→ **RECORDS FOR THE TASK**
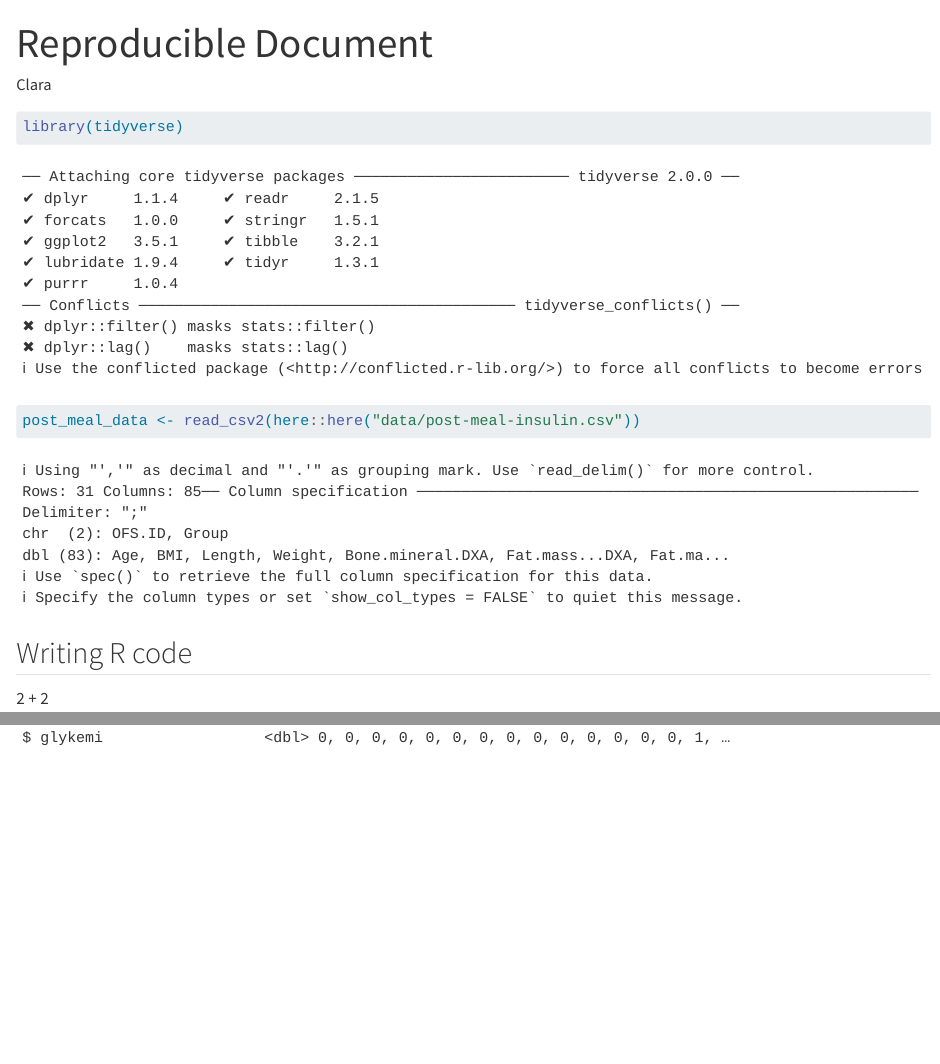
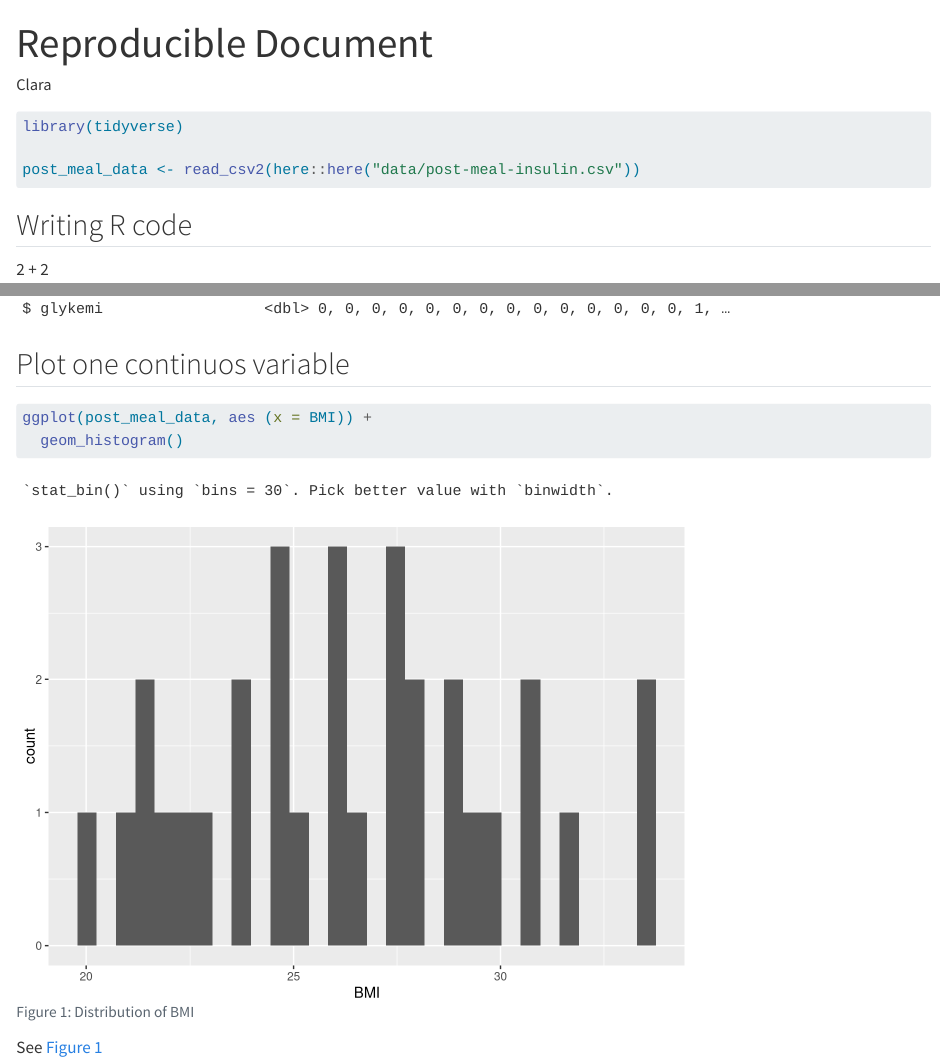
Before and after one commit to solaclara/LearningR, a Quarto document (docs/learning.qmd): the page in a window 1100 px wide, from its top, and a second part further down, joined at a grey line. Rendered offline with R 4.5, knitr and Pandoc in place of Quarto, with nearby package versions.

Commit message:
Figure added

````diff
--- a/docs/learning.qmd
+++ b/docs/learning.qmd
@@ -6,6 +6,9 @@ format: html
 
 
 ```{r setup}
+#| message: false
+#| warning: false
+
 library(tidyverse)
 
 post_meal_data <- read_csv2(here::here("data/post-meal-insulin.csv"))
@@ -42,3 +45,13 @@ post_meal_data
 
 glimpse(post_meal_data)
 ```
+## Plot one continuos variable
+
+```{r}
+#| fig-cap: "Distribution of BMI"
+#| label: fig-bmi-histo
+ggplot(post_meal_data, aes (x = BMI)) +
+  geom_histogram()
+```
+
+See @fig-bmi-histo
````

→ **YOUR TASK**
Wherever the word "learning" appears in a line of the records, count that line. Say how many there are, with no other words.

→ **ANSWER BOX**
3